Top of Input material

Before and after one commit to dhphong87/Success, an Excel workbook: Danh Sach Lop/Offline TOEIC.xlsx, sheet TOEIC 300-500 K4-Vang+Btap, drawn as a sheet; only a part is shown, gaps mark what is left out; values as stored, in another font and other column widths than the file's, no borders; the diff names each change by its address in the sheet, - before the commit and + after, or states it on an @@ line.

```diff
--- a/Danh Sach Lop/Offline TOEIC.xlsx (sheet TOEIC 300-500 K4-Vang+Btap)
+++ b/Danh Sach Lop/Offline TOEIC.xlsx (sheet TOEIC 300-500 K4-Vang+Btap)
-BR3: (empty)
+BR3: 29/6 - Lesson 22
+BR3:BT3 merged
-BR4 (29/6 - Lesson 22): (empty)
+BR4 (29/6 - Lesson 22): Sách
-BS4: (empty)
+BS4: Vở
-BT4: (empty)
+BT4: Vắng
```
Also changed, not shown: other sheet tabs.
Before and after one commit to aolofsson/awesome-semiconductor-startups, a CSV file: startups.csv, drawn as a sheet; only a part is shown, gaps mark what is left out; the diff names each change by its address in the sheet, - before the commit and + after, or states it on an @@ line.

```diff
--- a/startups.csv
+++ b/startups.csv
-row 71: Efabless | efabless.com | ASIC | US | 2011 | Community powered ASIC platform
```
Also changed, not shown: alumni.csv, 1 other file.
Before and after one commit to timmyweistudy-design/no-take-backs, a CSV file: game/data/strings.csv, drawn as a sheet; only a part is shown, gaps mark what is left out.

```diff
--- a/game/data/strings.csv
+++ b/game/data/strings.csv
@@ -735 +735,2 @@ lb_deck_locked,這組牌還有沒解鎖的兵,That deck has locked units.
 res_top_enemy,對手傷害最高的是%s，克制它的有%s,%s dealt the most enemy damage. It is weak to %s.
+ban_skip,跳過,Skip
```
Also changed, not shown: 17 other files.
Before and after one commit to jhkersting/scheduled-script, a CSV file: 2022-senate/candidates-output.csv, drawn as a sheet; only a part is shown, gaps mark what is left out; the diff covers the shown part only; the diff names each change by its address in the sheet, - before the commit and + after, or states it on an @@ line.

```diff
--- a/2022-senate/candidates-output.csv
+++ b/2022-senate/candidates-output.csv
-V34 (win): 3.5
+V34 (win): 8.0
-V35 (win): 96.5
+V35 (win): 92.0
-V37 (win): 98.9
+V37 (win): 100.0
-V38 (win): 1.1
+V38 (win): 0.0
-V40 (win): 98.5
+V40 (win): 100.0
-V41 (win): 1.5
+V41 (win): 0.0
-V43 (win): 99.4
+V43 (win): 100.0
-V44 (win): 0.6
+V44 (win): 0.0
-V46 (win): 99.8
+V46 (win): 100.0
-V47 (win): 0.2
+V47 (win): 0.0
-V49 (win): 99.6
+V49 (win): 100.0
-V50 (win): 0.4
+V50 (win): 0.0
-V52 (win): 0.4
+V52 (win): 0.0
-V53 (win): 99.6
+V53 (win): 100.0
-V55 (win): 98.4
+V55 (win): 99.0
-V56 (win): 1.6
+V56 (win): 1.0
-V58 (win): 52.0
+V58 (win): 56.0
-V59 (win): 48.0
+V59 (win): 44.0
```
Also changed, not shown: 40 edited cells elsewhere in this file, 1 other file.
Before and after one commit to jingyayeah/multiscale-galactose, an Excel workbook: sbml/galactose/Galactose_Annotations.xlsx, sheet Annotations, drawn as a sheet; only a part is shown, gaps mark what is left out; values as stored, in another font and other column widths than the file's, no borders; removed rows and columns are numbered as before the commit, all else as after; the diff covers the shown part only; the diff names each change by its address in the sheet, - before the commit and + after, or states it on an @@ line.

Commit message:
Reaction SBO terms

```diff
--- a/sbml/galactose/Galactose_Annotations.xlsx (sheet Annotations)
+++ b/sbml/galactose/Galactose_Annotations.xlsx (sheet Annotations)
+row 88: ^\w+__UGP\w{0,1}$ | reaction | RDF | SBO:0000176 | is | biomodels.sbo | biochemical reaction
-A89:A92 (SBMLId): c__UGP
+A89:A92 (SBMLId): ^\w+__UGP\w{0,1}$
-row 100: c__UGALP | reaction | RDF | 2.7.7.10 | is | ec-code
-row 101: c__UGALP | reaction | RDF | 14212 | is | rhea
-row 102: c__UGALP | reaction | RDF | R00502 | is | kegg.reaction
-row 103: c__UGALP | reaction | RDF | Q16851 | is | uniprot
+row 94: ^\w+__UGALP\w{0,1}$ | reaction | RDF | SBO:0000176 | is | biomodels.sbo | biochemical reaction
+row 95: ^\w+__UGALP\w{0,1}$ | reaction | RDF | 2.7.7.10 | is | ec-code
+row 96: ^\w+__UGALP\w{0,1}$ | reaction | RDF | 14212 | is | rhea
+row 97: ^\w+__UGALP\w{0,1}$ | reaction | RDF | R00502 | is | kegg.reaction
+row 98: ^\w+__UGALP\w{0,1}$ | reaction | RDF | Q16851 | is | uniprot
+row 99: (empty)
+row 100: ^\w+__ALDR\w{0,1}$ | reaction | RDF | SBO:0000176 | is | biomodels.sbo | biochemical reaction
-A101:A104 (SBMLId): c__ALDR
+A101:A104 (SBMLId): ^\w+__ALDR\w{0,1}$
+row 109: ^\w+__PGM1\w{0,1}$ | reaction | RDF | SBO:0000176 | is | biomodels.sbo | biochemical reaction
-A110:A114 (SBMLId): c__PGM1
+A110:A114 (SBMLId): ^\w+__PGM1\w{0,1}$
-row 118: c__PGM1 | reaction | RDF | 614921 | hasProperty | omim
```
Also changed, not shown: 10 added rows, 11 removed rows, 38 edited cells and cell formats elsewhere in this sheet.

Bottom of Input material

Task instructions –
Each of the entries above is to be repeated exactly.

Solution to this task –
Before and after one commit to dhphong87/Success, an Excel workbook: Danh Sach Lop/Offline TOEIC.xlsx, sheet TOEIC 300-500 K4-Vang+Btap, drawn as a sheet; only a part is shown, gaps mark what is left out; values as stored, in another font and other column widths than the file's, no borders; the diff names each change by its address in the sheet, - before the commit and + after, or states it on an @@ line.

```diff
--- a/Danh Sach Lop/Offline TOEIC.xlsx (sheet TOEIC 300-500 K4-Vang+Btap)
+++ b/Danh Sach Lop/Offline TOEIC.xlsx (sheet TOEIC 300-500 K4-Vang+Btap)
-BR3: (empty)
+BR3: 29/6 - Lesson 22
+BR3:BT3 merged
-BR4 (29/6 - Lesson 22): (empty)
+BR4 (29/6 - Lesson 22): Sách
-BS4: (empty)
+BS4: Vở
-BT4: (empty)
+BT4: Vắng
```
Also changed, not shown: other sheet tabs.
Before and after one commit to aolofsson/awesome-semiconductor-startups, a CSV file: startups.csv, drawn as a sheet; only a part is shown, gaps mark what is left out; the diff names each change by its address in the sheet, - before the commit and + after, or states it on an @@ line.

```diff
--- a/startups.csv
+++ b/startups.csv
-row 71: Efabless | efabless.com | ASIC | US | 2011 | Community powered ASIC platform
```
Also changed, not shown: alumni.csv, 1 other file.
Before and after one commit to timmyweistudy-design/no-take-backs, a CSV file: game/data/strings.csv, drawn as a sheet; only a part is shown, gaps mark what is left out.

```diff
--- a/game/data/strings.csv
+++ b/game/data/strings.csv
@@ -735 +735,2 @@ lb_deck_locked,這組牌還有沒解鎖的兵,That deck has locked units.
 res_top_enemy,對手傷害最高的是%s，克制它的有%s,%s dealt the most enemy damage. It is weak to %s.
+ban_skip,跳過,Skip
```
Also changed, not shown: 17 other files.
Before and after one commit to jhkersting/scheduled-script, a CSV file: 2022-senate/candidates-output.csv, drawn as a sheet; only a part is shown, gaps mark what is left out; the diff covers the shown part only; the diff names each change by its address in the sheet, - before the commit and + after, or states it on an @@ line.

```diff
--- a/2022-senate/candidates-output.csv
+++ b/2022-senate/candidates-output.csv
-V34 (win): 3.5
+V34 (win): 8.0
-V35 (win): 96.5
+V35 (win): 92.0
-V37 (win): 98.9
+V37 (win): 100.0
-V38 (win): 1.1
+V38 (win): 0.0
-V40 (win): 98.5
+V40 (win): 100.0
-V41 (win): 1.5
+V41 (win): 0.0
-V43 (win): 99.4
+V43 (win): 100.0
-V44 (win): 0.6
+V44 (win): 0.0
-V46 (win): 99.8
+V46 (win): 100.0
-V47 (win): 0.2
+V47 (win): 0.0
-V49 (win): 99.6
+V49 (win): 100.0
-V50 (win): 0.4
+V50 (win): 0.0
-V52 (win): 0.4
+V52 (win): 0.0
-V53 (win): 99.6
+V53 (win): 100.0
-V55 (win): 98.4
+V55 (win): 99.0
-V56 (win): 1.6
+V56 (win): 1.0
-V58 (win): 52.0
+V58 (win): 56.0
-V59 (win): 48.0
+V59 (win): 44.0
```
Also changed, not shown: 40 edited cells elsewhere in this file, 1 other file.
Before and after one commit to jingyayeah/multiscale-galactose, an Excel workbook: sbml/galactose/Galactose_Annotations.xlsx, sheet Annotations, drawn as a sheet; only a part is shown, gaps mark what is left out; values as stored, in another font and other column widths than the file's, no borders; removed rows and columns are numbered as before the commit, all else as after; the diff covers the shown part only; the diff names each change by its address in the sheet, - before the commit and + after, or states it on an @@ line.

Commit message:
Reaction SBO terms

```diff
--- a/sbml/galactose/Galactose_Annotations.xlsx (sheet Annotations)
+++ b/sbml/galactose/Galactose_Annotations.xlsx (sheet Annotations)
+row 88: ^\w+__UGP\w{0,1}$ | reaction | RDF | SBO:0000176 | is | biomodels.sbo | biochemical reaction
-A89:A92 (SBMLId): c__UGP
+A89:A92 (SBMLId): ^\w+__UGP\w{0,1}$
-row 100: c__UGALP | reaction | RDF | 2.7.7.10 | is | ec-code
-row 101: c__UGALP | reaction | RDF | 14212 | is | rhea
-row 102: c__UGALP | reaction | RDF | R00502 | is | kegg.reaction
-row 103: c__UGALP | reaction | RDF | Q16851 | is | uniprot
+row 94: ^\w+__UGALP\w{0,1}$ | reaction | RDF | SBO:0000176 | is | biomodels.sbo | biochemical reaction
+row 95: ^\w+__UGALP\w{0,1}$ | reaction | RDF | 2.7.7.10 | is | ec-code
+row 96: ^\w+__UGALP\w{0,1}$ | reaction | RDF | 14212 | is | rhea
+row 97: ^\w+__UGALP\w{0,1}$ | reaction | RDF | R00502 | is | kegg.reaction
+row 98: ^\w+__UGALP\w{0,1}$ | reaction | RDF | Q16851 | is | uniprot
+row 99: (empty)
+row 100: ^\w+__ALDR\w{0,1}$ | reaction | RDF | SBO:0000176 | is | biomodels.sbo | biochemical reaction
-A101:A104 (SBMLId): c__ALDR
+A101:A104 (SBMLId): ^\w+__ALDR\w{0,1}$
+row 109: ^\w+__PGM1\w{0,1}$ | reaction | RDF | SBO:0000176 | is | biomodels.sbo | biochemical reaction
-A110:A114 (SBMLId): c__PGM1
+A110:A114 (SBMLId): ^\w+__PGM1\w{0,1}$
-row 118: c__PGM1 | reaction | RDF | 614921 | hasProperty | omim
```
Also changed, not shown: 10 added rows, 11 removed rows, 38 edited cells and cell formats elsewhere in this sheet.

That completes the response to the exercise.